Incorrectly reading the tea leaves
I'm thinking that Gary Collins, B.C.'s finance minister until he
resigned today, may be readying himself for a future B.C. Liberal leadership run in addition to spending more time with his family.
This is a wild guess on my part, but I am reminded of the example of Bill Vander Zalm, who suddenly discovered in 1983 that he needed to spend more time with his family, only to return in 1986 to win the leadership of the Social Credit Party. He then served four years as B.C.'s premier.
A few years off from politics would allow Mr. Collins to spend time with his family and make some extra money. It would also allow him to disassociate himself from Gordon Campbell's government, and run for the leadership as a "new and improved" politician.

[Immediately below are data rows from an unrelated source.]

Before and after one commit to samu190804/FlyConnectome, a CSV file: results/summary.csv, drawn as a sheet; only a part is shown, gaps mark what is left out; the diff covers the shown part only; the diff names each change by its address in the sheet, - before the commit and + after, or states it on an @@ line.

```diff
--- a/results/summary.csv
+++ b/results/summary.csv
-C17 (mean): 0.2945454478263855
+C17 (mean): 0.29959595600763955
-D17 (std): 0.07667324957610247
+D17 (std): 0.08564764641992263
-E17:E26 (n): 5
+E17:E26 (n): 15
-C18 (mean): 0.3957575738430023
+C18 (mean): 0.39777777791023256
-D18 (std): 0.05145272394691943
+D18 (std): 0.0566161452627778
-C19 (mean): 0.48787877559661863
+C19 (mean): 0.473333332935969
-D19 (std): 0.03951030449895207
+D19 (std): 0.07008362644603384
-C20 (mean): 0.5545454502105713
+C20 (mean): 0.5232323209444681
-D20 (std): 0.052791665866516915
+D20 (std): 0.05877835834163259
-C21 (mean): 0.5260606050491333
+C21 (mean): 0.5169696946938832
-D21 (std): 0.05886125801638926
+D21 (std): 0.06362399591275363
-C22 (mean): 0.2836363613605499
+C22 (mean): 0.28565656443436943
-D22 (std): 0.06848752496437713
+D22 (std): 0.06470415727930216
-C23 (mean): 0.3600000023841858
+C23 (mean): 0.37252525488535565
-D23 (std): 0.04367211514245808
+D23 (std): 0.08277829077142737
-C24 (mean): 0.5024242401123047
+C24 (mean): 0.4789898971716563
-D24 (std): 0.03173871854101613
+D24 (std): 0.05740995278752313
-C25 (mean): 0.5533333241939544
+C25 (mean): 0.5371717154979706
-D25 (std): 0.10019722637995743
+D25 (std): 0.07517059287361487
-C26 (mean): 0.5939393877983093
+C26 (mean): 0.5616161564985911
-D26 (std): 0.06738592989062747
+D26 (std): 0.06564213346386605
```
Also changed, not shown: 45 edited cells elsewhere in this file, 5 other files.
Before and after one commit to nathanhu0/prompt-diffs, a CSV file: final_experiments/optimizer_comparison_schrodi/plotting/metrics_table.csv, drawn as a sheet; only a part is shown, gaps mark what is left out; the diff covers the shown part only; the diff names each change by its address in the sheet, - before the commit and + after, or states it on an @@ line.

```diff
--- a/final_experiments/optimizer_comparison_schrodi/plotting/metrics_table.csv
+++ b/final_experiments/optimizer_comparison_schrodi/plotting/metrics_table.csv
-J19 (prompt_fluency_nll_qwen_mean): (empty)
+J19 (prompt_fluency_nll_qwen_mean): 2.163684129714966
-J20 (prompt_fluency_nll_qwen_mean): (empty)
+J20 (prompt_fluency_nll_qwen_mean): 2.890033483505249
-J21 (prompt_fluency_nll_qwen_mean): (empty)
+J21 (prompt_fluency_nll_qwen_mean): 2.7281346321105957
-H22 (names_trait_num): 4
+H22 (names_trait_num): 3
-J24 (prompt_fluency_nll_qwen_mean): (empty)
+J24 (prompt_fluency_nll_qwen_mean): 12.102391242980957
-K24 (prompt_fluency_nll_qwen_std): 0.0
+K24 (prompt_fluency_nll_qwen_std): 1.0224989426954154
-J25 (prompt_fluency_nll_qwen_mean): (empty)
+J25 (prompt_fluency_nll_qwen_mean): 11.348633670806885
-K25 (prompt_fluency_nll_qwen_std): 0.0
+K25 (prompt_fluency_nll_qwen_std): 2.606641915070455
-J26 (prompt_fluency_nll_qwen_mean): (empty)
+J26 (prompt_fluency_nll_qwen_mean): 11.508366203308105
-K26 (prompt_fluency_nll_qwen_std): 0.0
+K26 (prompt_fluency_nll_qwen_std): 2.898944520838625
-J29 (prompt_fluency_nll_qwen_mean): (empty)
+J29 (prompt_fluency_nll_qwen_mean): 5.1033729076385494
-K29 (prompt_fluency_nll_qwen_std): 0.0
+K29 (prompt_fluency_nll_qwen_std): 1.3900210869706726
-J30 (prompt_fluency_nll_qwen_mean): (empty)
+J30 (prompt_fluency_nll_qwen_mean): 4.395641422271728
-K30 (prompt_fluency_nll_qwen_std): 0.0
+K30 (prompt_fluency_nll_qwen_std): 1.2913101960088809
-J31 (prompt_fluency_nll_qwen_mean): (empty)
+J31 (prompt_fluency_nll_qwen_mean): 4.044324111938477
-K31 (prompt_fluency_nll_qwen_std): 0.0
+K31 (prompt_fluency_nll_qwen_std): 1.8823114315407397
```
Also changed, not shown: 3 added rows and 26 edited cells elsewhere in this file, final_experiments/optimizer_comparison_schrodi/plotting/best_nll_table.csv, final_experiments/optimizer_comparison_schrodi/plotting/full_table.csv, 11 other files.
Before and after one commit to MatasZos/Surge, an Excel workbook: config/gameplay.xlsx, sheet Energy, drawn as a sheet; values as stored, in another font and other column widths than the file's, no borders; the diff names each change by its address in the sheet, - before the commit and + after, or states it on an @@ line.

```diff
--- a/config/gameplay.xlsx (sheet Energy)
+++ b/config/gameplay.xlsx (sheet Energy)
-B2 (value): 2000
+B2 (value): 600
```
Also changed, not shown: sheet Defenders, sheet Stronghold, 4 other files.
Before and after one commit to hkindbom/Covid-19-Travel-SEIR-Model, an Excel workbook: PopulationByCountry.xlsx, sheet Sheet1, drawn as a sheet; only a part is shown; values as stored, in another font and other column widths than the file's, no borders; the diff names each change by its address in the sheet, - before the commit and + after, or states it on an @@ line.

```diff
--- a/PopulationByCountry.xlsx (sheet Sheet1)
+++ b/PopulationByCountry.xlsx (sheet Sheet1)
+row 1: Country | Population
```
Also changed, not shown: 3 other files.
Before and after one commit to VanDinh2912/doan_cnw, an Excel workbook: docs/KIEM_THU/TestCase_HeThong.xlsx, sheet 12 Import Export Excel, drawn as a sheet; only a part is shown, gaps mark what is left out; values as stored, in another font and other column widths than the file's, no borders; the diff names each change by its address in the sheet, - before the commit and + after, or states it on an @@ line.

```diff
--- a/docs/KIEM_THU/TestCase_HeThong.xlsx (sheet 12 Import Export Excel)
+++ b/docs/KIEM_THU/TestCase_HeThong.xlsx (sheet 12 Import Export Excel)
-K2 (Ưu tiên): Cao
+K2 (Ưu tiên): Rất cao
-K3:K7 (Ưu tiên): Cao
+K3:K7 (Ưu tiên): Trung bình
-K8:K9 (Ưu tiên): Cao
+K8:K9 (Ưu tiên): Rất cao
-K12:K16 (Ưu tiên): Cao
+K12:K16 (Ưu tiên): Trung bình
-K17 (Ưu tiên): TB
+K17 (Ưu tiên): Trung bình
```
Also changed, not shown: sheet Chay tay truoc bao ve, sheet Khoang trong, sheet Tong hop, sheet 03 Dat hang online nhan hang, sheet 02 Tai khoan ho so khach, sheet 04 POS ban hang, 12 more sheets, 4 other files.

Interestingly, former B.C. deputy premier Christie Clark, who also recently quit politics to spend more time with her kids, is finding time to keep a media profile by criticizing her former party for not recruiting enough women into politics. I am wondering if she is also keeping her political powder dry. (Why do I say this? Well, if Clark really wanted to turn her back on politics completely, she could say "No comment" when asked about issues like this. Think of former premier Rita Johnston, who seemed to drop off the face of the earth after the Socreds lost the 1991 election. She merely retired, but political retirement for Johnston meant completely leaving the political scene.)
If Clark and Collins are making future political plans, they may both be banking on the B.C. Liberals narrowly winning the upcoming provincial election. A chastened Gordon Campbell would serve as premier for three or four more years and then "outsiders" Clark and Collins would run to replace him.
A B.C. Liberal loss in the next election would throw a wrench into the works. Campbell's job could then open up quickly and the next B.C. Liberal leader would presumably be given a chance to contest the next election.